No matter where you stay in Wailea, access to the three golf courses is easy. The Wailea Gold course is the Robert Trent Jones Jr. design that hosted the Wendy's Champions Tour Skins Game for several years. One can hit away here and not lose too many golf balls, but accuracy is required for scoring. The ocean views are superb, the course is always in good shape and one can't beat Seawatch Restaurant for its wide-open ocean views as you're enjoying a Hawaiian-style fish sandwich after the round.
Measuring more than 7,000 for the best players, average golfers play it from the 6,653-yard blue or 6,152-yard white tees. Women play the course at around 5,400 yards. From the appropriate set of tees, the design is a test of your game, but never demoralizing. The Emerald Course and the older Blue Course are the other golf options here.
Public courses on Maui well worth playing include the Dunes at Maui Lani (www.dunesatmauilani.com), Kahili (www.kahiligolf.com - formerly called Sandalwood) and Elleair (www.elleairmauigolfclub.com - formerly called Silversword). Of these choices, the Dunes at Maui Lani, a Robin Nelson design, is one of the locals' favorites.

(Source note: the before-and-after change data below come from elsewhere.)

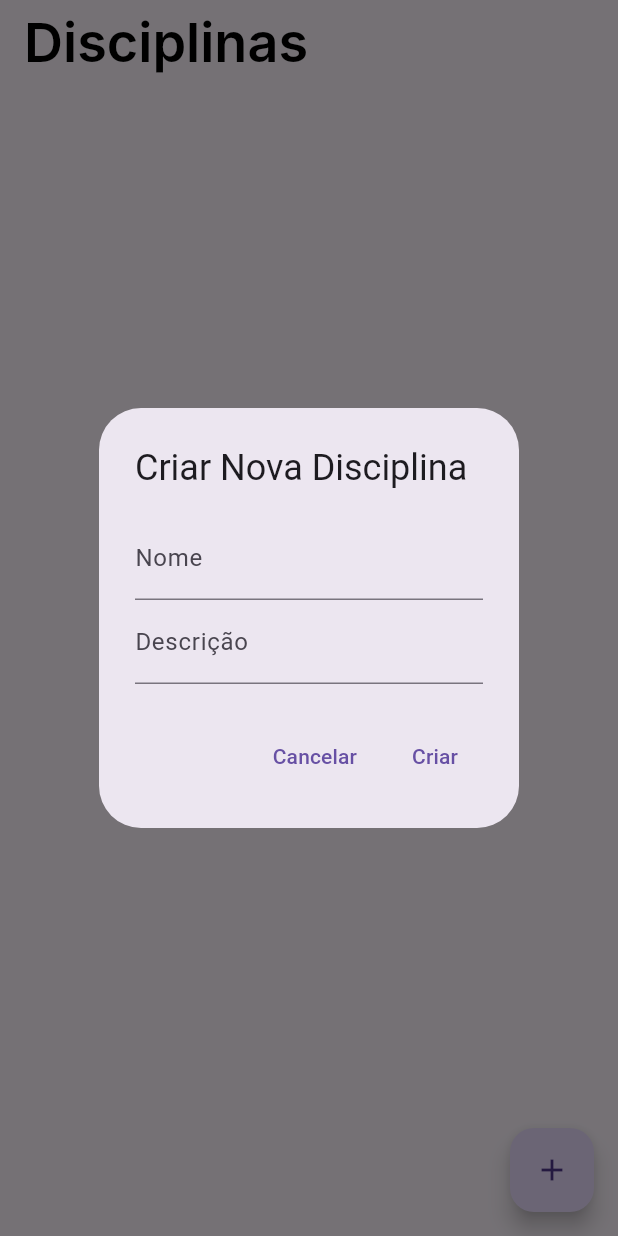
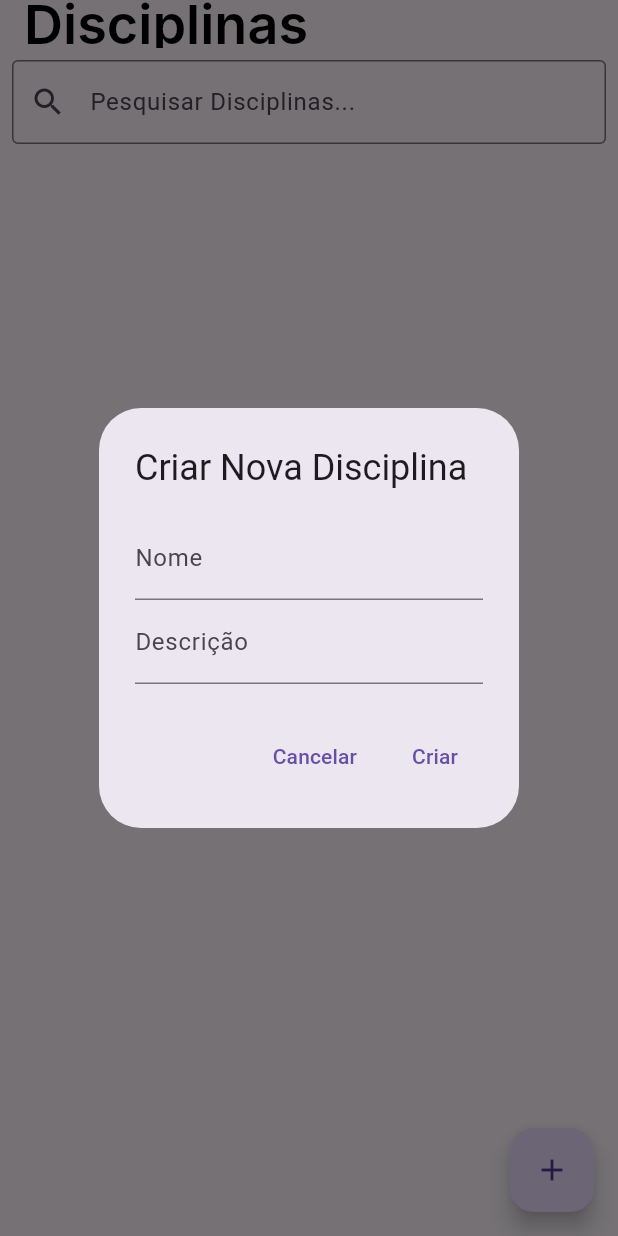
Before and after one commit to DaniellyBenicio/portApp, a Flutter app: the DisciplinesPage screen opened directly, after a tap on the "add" icon, on a phone screen of 412 x 824 dp. Run offline on Flutter 3.47's test engine with Material 3 defaults, Android fonts, the phone set to English and light mode, and no system bars; our stand-ins replace cloud_firestore, firebase_auth, firebase_core, firebase_storage, image_picker, shared_preferences; accounts and stored records are empty; Roboto replaces fonts that are missing (Inter).

Commit message:
feat(disciplines_page): Adicionado listener para o campo de pesquisa

```diff
--- a/my_project/lib/pages/Discipline/DisciplinePage/disciplines_page.dart
+++ b/my_project/lib/pages/Discipline/DisciplinePage/disciplines_page.dart
@@ -14,13 +14,16 @@ class DisciplinesPage extends StatefulWidget {
 class _DisciplinesPageState extends State<DisciplinesPage> {
   final FirestoreService _firestoreService = FirestoreService(); // Instância do serviço Firestore.
   List<Map<String, dynamic>> disciplinas = []; // Lista para armazenar as disciplinas.
+  List<Map<String, dynamic>> disciplinasFiltradas = []; // Lista para armazenar as disciplinas filtradas.
   String? professorUid; // UID do professor autenticado.
+  TextEditingController searchController = TextEditingController(); // Controlador para o campo de pesquisa.
 
   @override
   void initState() {
     super.initState();
     _getCurrentUserUid(); // Busca o UID do professor ao iniciar.
     _fetchDisciplinas(); // Carrega as disciplinas do professor.
+    searchController.addListener(_filterDisciplinas); // Adiciona listener para o campo de pesquisa.
   }
 
   void _getCurrentUserUid() {
@@ -50,10 +53,21 @@ class _DisciplinesPageState extends State<DisciplinesPage> {
             ...doc.data() as Map<String, dynamic>, // Extrai dados do documento
           };
         }).toList();
+        disciplinasFiltradas = disciplinas; // Inicializa a lista filtrada com todas as disciplinas.
       });
     } catch (e) {
       print('Erro ao buscar disciplinas: $e');
     }
+  }
+
+  void _filterDisciplinas() {
+    String query = searchController.text.toLowerCase();
+    setState(() {
+      disciplinasFiltradas = disciplinas.where((disciplina) {
+        return disciplina['nome'].toLowerCase().contains(query) ||
+               disciplina['descricao'].toLowerCase().contains(query);
+      }).toList();
+    });
   }
 
   void _criarDisciplina() {
@@ -113,6 +127,7 @@ class _DisciplinesPageState extends State<DisciplinesPage> {
                       'descricao': descricaoController.text,
                       'codigoAcesso': codigoAcesso,
                     });
+                    _filterDisciplinas(); // Atualiza a lista filtrada.
                   });
                   // Exibe um diálogo com o código de acesso da nova disciplina
                   showDialog(
@@ -261,13 +276,27 @@ class _DisciplinesPageState extends State<DisciplinesPage> {
             height: 1.0,
           ),
         ),
+        bottom: PreferredSize(
+          preferredSize: const Size.fromHeight(48.0),
+          child: Padding(
+            padding: const EdgeInsets.all(8.0),
+            child: TextField(
+              controller: searchController,
+              decoration: const InputDecoration(
+                hintText: 'Pesquisar Disciplinas...',
+                border: OutlineInputBorder(),
+                prefixIcon: Icon(Icons.search),
+              ),
+            ),
+          ),
+        ),
       ),
       body: Padding(
         padding: const EdgeInsets.all(8.0),
         child: ListView.builder(
-          itemCount: disciplinas.length,
+          itemCount: disciplinasFiltradas.length,
           itemBuilder: (context, index) {
-            final disciplina = disciplinas[index];
+            final disciplina = disciplinasFiltradas[index];
             return GestureDetector(
               onTap: () {
                 Navigator.push(
@@ -279,7 +308,6 @@ class _DisciplinesPageState extends State<DisciplinesPage> {
                     ),
                   ),
                 );
-
               },
               child: Card(
                 margin: const EdgeInsets.symmetric(vertical: 8.0),
```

It plays among some dunes near Maui's main airport, with a variety of fun and memorable holes.
In Hawaii, there's a saying, "Maui no ka oi," meaning, "Maui is the best." That's a statement hard to argue, particularly for those of us mad about the islands.
Award-winning publisher, editor, writer and photographer George Fuller has been covering golf travel and lifestyle for more than 30 years. From 1992 to 1997 he was editor of LINKS-The Best of Golf, based in Hilton Head, S.C. In 2005, after having spent several years in the Pacific starting two magazines for Continental Micronesia Airlines and writing two books, Fuller launched GOLF LIVING Magazine for the Los Angeles Times, a "super-regional" magazine of travel, real estate and the lifestyle surrounding the game of golf. In 2009, he helped redesign and re-launch TEXAS GOLFER, a magazine with 25 years of history in the Lone Star State. Most recently, Fuller partnered with Troon Golf to launch TROON GOLF & TRAVEL, a monthly eMagazine with an annual print component. In addition, Fuller's newspapers and magazines credits include TIME, Wall Street Journal, San Francisco Chronicle, The Los Angeles Times, Robb Report, Coastal Living, Palm Springs Life, Estates West, GOLF Magazine, Golf Digest, Travel & Leisure Golf, LINKS, Successful Meetings, Honolulu and many others. He has reported for Reuters, United Press International (UPI), written for Copley News Service and is a regular on-line travel correspondent for Cybergolf. Based in Pacific Palisades, Calif., he can be contacted at firstname.lastname@example.org or 310/245-9550.